• [WHAT YOU NEED TO DO] Number of lines below with "this": work it out and reply with that number only.

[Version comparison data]
○ ○ ○

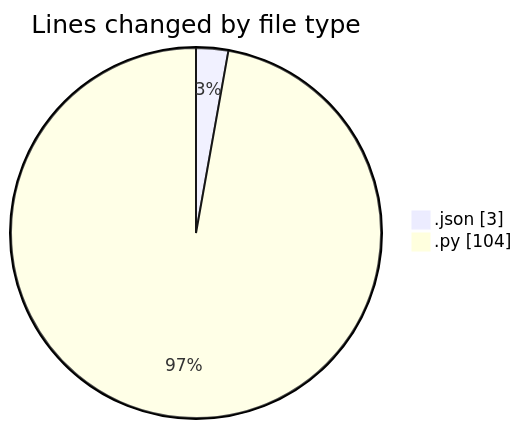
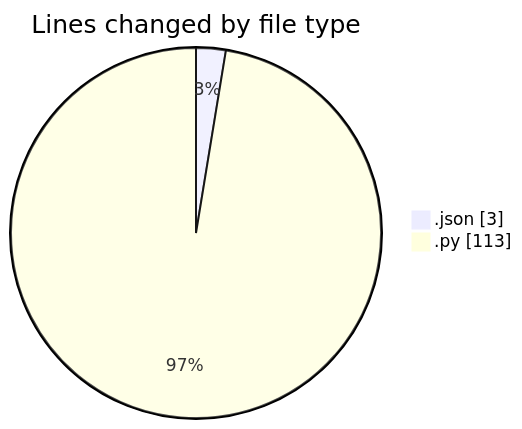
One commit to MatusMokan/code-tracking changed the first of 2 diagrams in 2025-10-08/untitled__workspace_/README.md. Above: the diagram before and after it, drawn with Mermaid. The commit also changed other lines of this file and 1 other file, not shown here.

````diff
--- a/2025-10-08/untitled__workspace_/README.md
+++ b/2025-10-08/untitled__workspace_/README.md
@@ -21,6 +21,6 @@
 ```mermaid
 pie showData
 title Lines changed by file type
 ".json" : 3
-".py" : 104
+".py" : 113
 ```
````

○ ○ ○

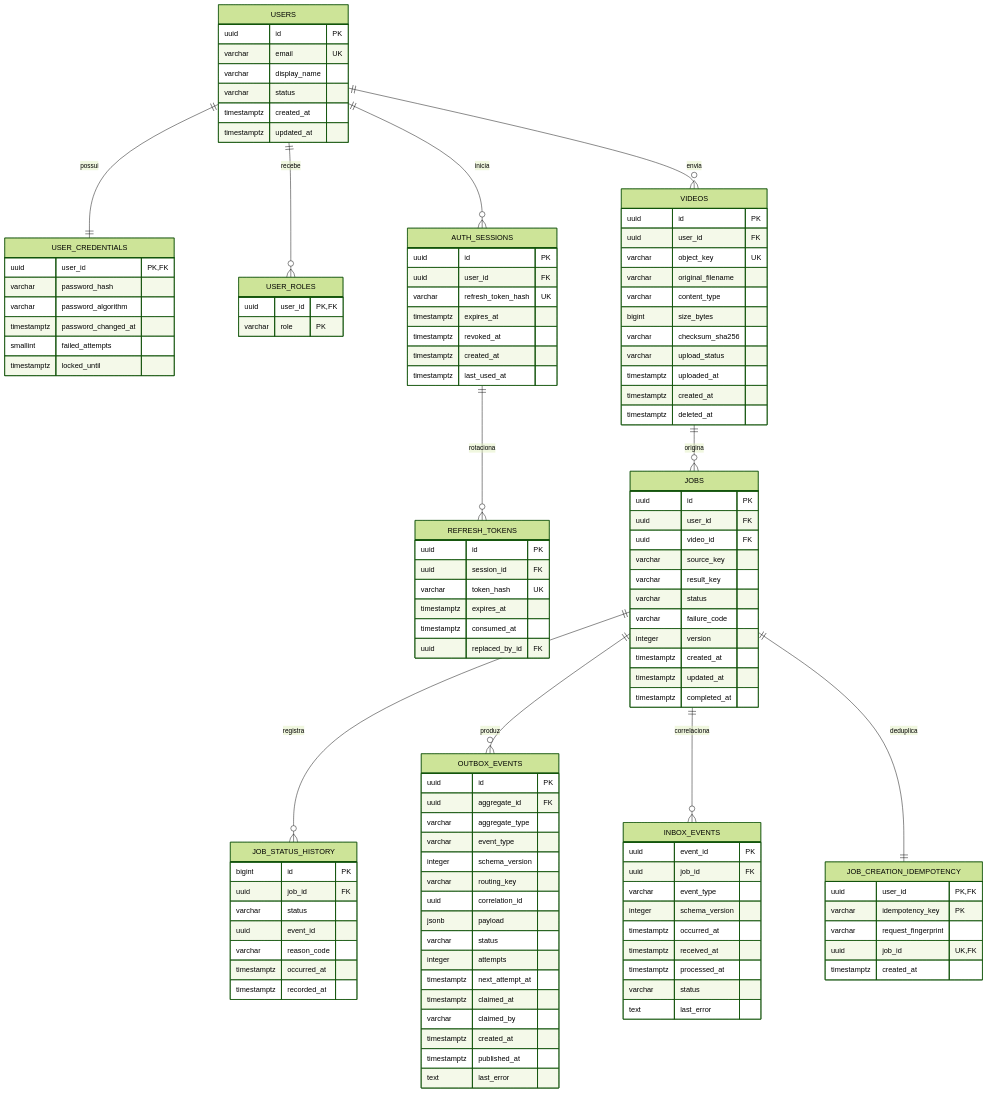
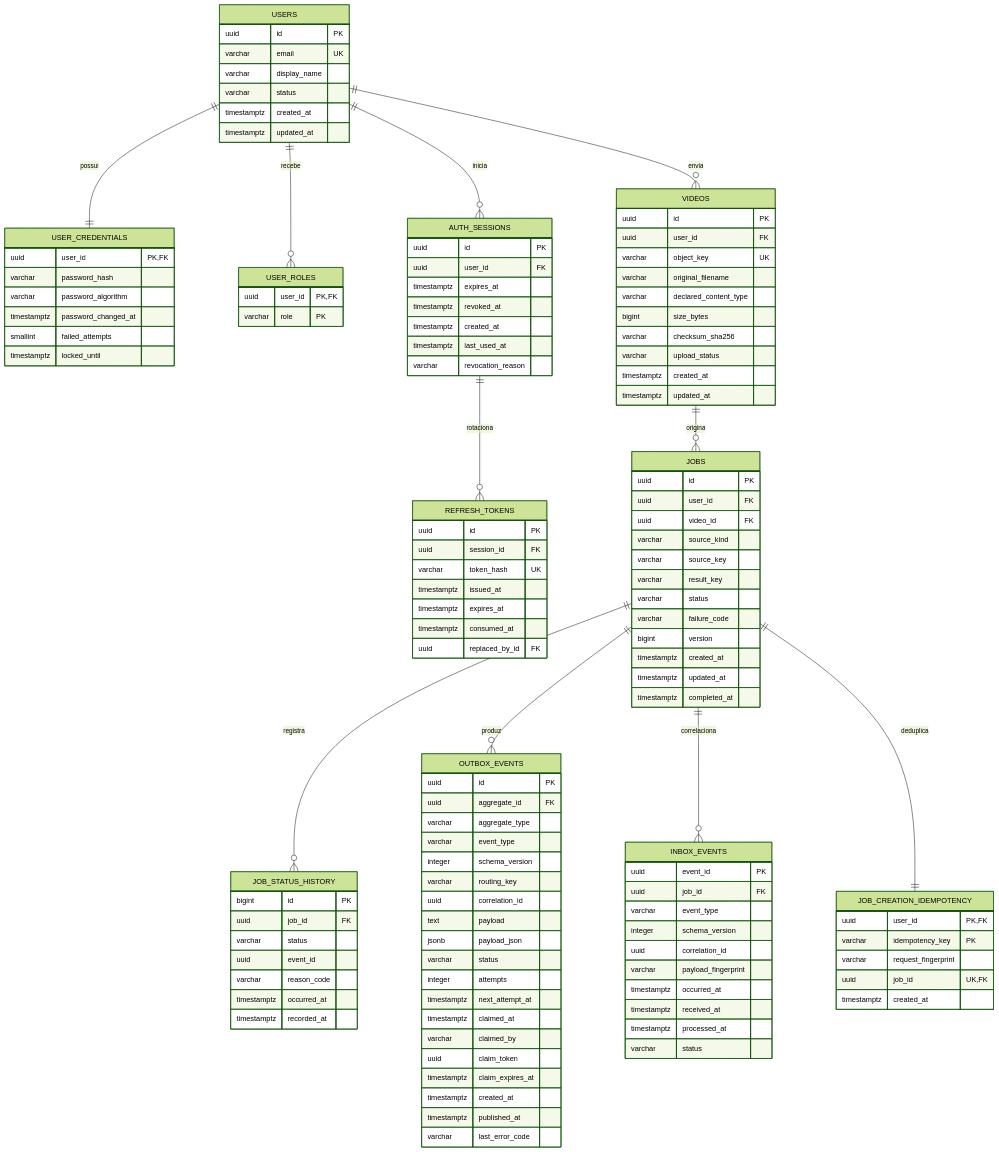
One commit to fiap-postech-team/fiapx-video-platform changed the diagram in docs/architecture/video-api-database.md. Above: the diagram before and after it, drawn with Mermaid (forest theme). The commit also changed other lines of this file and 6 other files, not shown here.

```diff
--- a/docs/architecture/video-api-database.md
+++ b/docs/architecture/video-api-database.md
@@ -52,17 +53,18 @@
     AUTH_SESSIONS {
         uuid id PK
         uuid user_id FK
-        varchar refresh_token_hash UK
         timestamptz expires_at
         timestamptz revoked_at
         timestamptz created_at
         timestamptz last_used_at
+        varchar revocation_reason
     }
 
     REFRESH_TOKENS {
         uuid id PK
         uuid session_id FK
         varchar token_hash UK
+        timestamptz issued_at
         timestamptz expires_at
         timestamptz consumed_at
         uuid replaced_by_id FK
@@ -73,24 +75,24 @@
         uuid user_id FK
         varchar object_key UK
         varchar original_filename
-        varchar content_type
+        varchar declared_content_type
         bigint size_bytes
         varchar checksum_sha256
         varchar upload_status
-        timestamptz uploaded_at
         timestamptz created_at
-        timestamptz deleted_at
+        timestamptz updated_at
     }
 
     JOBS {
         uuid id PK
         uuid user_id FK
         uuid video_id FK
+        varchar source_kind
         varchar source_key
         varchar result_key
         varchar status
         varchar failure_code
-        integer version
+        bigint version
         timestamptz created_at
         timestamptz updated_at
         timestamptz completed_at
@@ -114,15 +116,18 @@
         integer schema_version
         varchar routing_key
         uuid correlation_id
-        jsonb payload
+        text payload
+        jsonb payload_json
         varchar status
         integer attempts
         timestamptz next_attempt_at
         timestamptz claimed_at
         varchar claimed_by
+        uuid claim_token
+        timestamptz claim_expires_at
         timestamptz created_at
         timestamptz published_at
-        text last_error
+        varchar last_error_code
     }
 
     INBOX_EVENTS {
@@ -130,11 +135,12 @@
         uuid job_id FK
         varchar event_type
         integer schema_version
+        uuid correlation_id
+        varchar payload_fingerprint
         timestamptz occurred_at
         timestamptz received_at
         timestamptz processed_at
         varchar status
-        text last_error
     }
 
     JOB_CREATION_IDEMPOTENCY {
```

○ ○ ○

• [ANSWER BELOW] 2